Bleeding Edge will be available in just two days, and I can’t wait. It’s Thomas Pynchon’s newest book, and the reviews promise more of what I love about his work: conspiracies, paranoia, funny names, and a critical eye on modernism. The setting is New York City in 2001. Pynchon writes about history and how events shape people. His plots always threaten to drown the characters in impossibly complex underworlds. His books stop me and force me to think about my little place in the world.
I read his most famous work, Gravity’s Rainbow, when I was a university student, and I’ve been a fan of his ever since. That was back in the early 80s before the Internet. It was back before personal computers and the World Wide Web were ubiquitous. Books were made of paper.
I spent last evening delving into the dark underbelly of Amazon’s Kindle books downloading all the free ones I could find. I got some great stuff. I found well over a hundred, which are now stored safely on my computer and even more loosely in The Cloud.
I have not downloaded any of Pynchon’s books onto my Kindle. Bleeding Edge will be the first.
Back when I read all books on paper, I kept a little one of quotes I found particularly poignant. I have wide ranging entries from many different sources. Gravity’s Rainbow moved me to include a few as well.
Yet the continuity, flesh to kindred metals, home to hedgeless sea, has persisted. It is not death that separates the incarnations, but paper: paper specialties, paper routines.
These sentences come early in the book before the conspiracies are too thick. The idea that there is a connection between the animate and inanimate is praised. Human bureaucracy and man made definitions push things apart.
Pynchon values love and all its entanglements. Roger Mexico writes movingly about Jessica:
You go from dream to dream inside me. You have passage to my last shabby corner, and there, among the debris, you’ve found life. I’m no longer sure which of all the words, images, dreams or ghosts are “yours” and which are “mine.” It’s past sorting out. We’re both being someone new now, someone incredible….
Here is not only love but touching the deepest core. Here is where real human interaction shows us importance.
And then there are the missiles. Roger and Jessica shelter in each other’s arms while bombs fall on London. On the other side of the war, Franz Pokler works designing them to go aloft. He experiences the change in the environment where the scientists labor.
No one was specializing yet. That came later, when the bureaus and paranoias moved in, and the organization charts became plan-views of prison cells.

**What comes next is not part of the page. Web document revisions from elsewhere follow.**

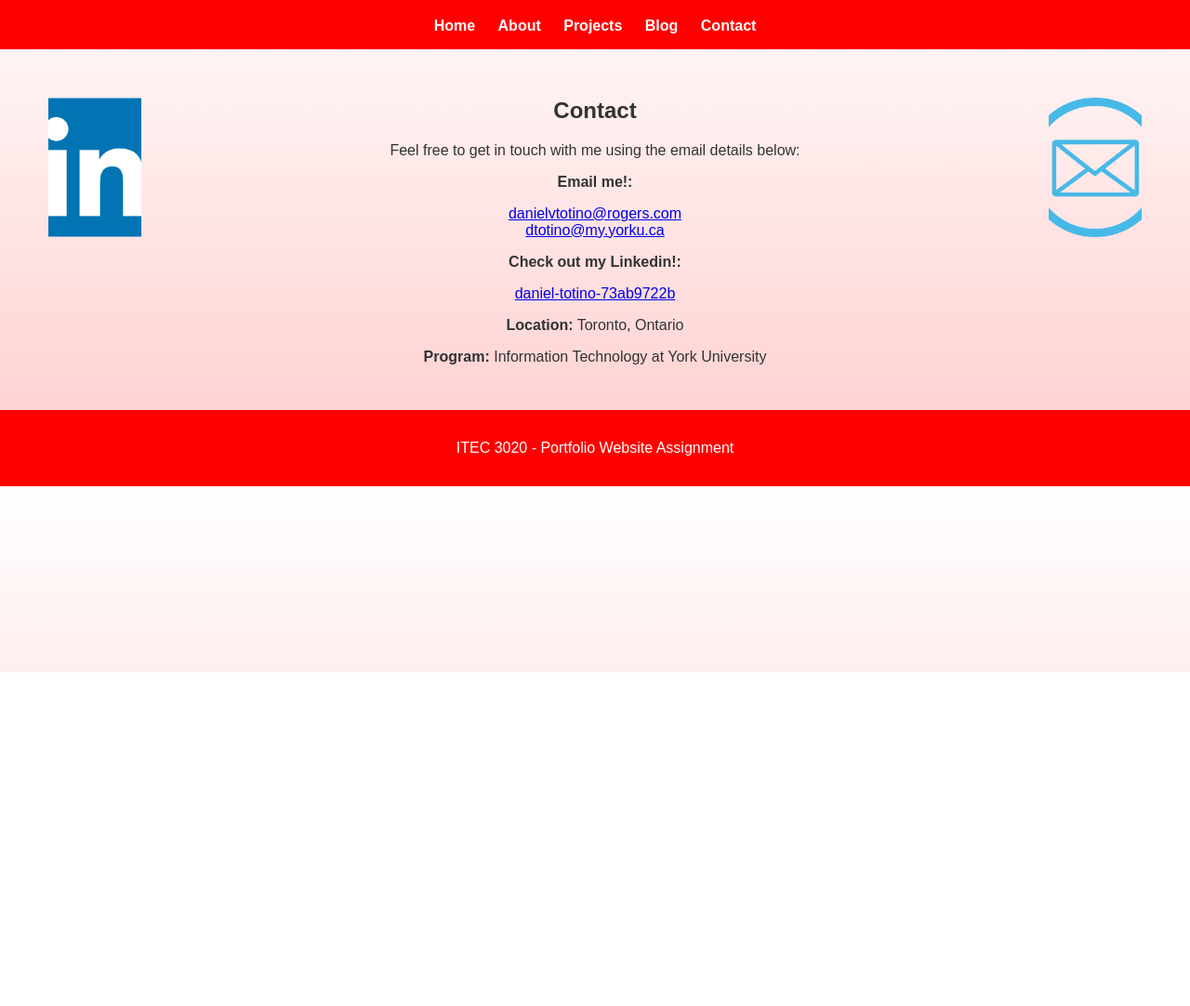
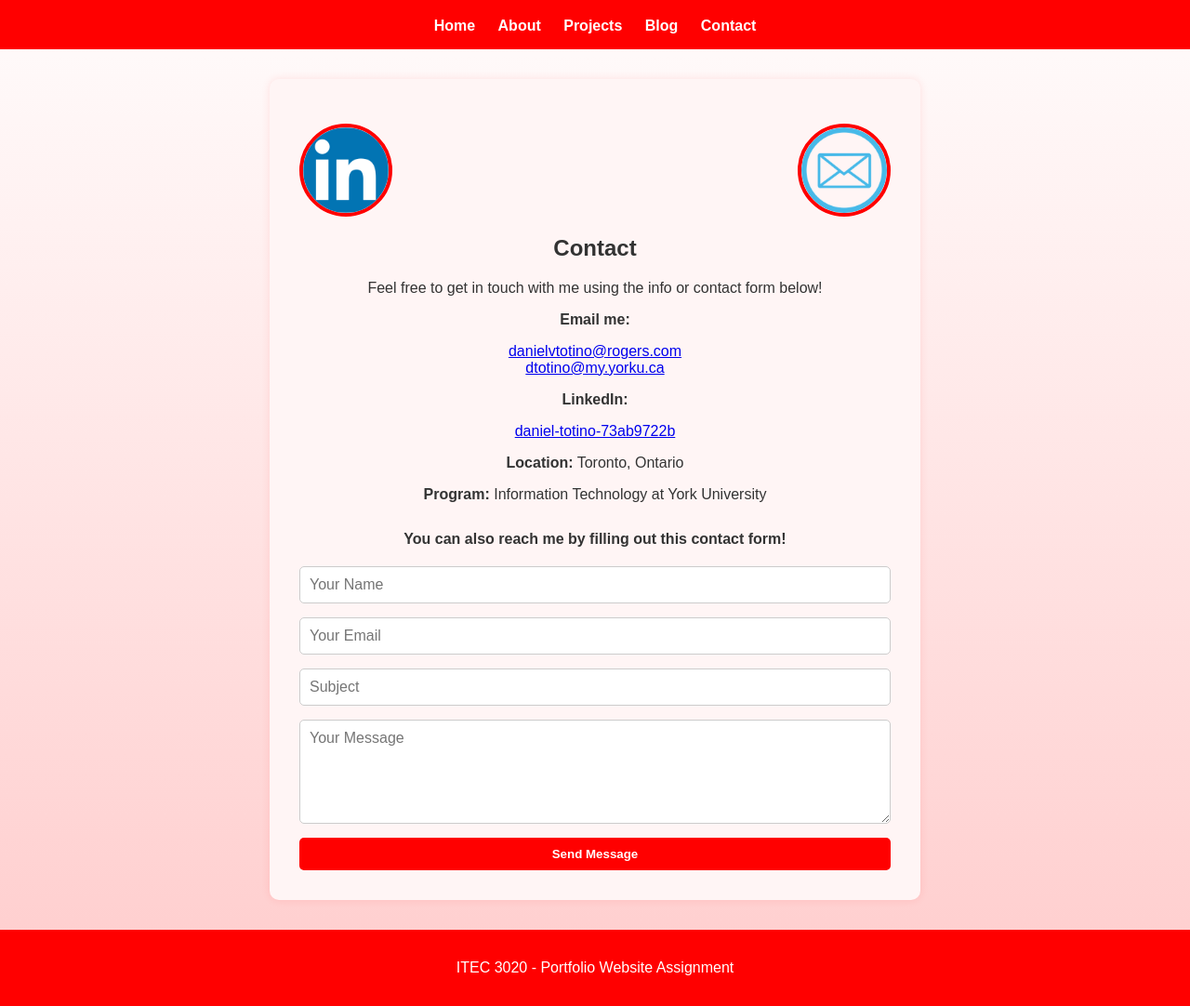
Before and after one commit to d-totino/my-portfolio-website, a plain HTML site: page contact.html in a window 1280 px wide. Shown: the part 77-1159 px from the top of the page at 93% size. Before the commit the page ends 800 px from the top, so only its background shows below. Drawn offline with Linux system fonts and the light colour scheme.

Commit message:
Update contact.html

```diff
--- a/contact.html
+++ b/contact.html
@@ -6,22 +6,60 @@
   <title>Contact</title>
   <link rel="stylesheet" href="style.css">
 
-  <!-- picture placement on screen -->
+  <!-- placements / styles -->
   <style>
-    .icon-left {
-      float: left;
-      width: 100px;
-      margin: 20px;
-      border: none;
-      border-radius: 0;
+    .contact-container {
+      max-width: 700px;
+      margin: 0 auto;
+      padding: 2em;
+      background: #fff5f5;
+      border-radius: 10px;
+      box-shadow: 0 0 10px rgba(255, 0, 0, 0.1);
     }
 
-    .icon-right {
-      float: right;
+    .contact-icons {
+      display: flex;
+      justify-content: space-between;
+      margin-bottom: 20px;
+    }
+
+    .contact-icons img {
       width: 100px;
-      margin: 20px;
+      height: auto;
+    }
+
+    form {
+      display: flex;
+      flex-direction: column;
+      gap: 15px;
+      margin-top: 20px;
+    }
+
+    input, textarea {
+      padding: 10px;
+      border: 1px solid #ccc;
+      border-radius: 5px;
+      font-family: Arial, sans-serif;
+      font-size: 1em;
+    }
+
+    button {
+      padding: 10px;
+      background-color: #FF0000;
+      color: white;
       border: none;
-      border-radius: 0;
+      border-radius: 5px;
+      font-weight: bold;
+      cursor: pointer;
+    }
+
+    button:hover {
+      background-color: #cc0000;
+    }
+
+    ul {
+      list-style: none;
+      padding: 0;
     }
   </style>
 </head>
@@ -40,26 +78,39 @@
 
   <!-- main content -->
   <main>
-    <img src="linkedin_icon.png" alt="LinkedIn Icon" class="icon-left">
-    <img src="email_icon.png" alt="Email Icon" class="icon-right">
+    <div class="contact-container">
+      <div class="contact-icons">
+        <img src="linkedin_icon.png" alt="LinkedIn Icon">
+        <img src="email_icon.png" alt="Email Icon">
+      </div>
 
       <h2>Contact</h2>
-    <p>Feel free to get in touch with me using the email details below:</p>
+      <p>Feel free to get in touch with me using the info or contact form below!</p>
 
       <!-- clickable emails -->
-    <p><strong>Email me!:</strong></p>
-    <ul style="list-style: none; padding: 0;">
+      <p><strong>Email me:</strong></p>
+      <ul>
         <li><a href="mailto:danielvtotino@rogers.com">danielvtotino@rogers.com</a></li>
         <li><a href="mailto:dtotino@my.yorku.ca">dtotino@my.yorku.ca</a></li>
       </ul>
 
-    <!-- Linkedin info -->
-    <p><strong>Check out my Linkedin!:</strong></p>
+      <p><strong>LinkedIn:</strong></p>
       <p><a href="https://ca.linkedin.com/in/daniel-totino-73ab9722b" target="_blank">daniel-totino-73ab9722b</a></p>
 
-    <!-- extra info -->
       <p><strong>Location:</strong> Toronto, Ontario</p>
       <p><strong>Program:</strong> Information Technology at York University</p>
+
+      <!-- contact form section -->
+      <p style="margin-top: 30px;"><strong>You can also reach me by filling out this contact form!</strong></p>
+
+      <form>
+        <input type="text" name="name" placeholder="Your Name" required>
+        <input type="email" name="email" placeholder="Your Email" required>
+        <input type="text" name="subject" placeholder="Subject" required>
+        <textarea name="message" rows="5" placeholder="Your Message" required></textarea>
+        <button type="submit">Send Message</button>
+      </form>
+    </div>
   </main>
 
   <!-- page footer -->
```
Lines whose indentation alone changed are shown as unchanged.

The team succumbed to the bureaus. Men define and separate instead of build up and celebrate.
Is redemption possible in the post-modern world? Is there no more connection? Will even the rainbow surrender?
…plastic saxophone reed sounds of unnatural timbre, shampoo bottle ego-image, Cracker Jack prize one-shot amusement, home appliance casing fairing for winds of cognition, baby bottles tranquilization, meat packages disguise of slaughter, dry-cleaning bags infant strangulation, garden hoses feeding endlessly the desert…
In the end, Tyrone Slothrop, the Rocketman, fades somewhere we seemingly cannot follow, and we wonder. We hope. We pray:
But an Aether sea to bear us world-to-world might bring us back a continuity, show us a kinder universe, more easy-going….
Should we look to the heavenly spheres that assuaged us before Copernicus obliterated them? Where do we fit into Galileo’s assertion “It moves”? Are humans evolution’s pinnacle or just a chance occurrence? Is continuity after Hiroshima and Nagasaki merely a dream? Can we love any more?
I hope Bleeding Edge enlightens some of the dark corners of our questions.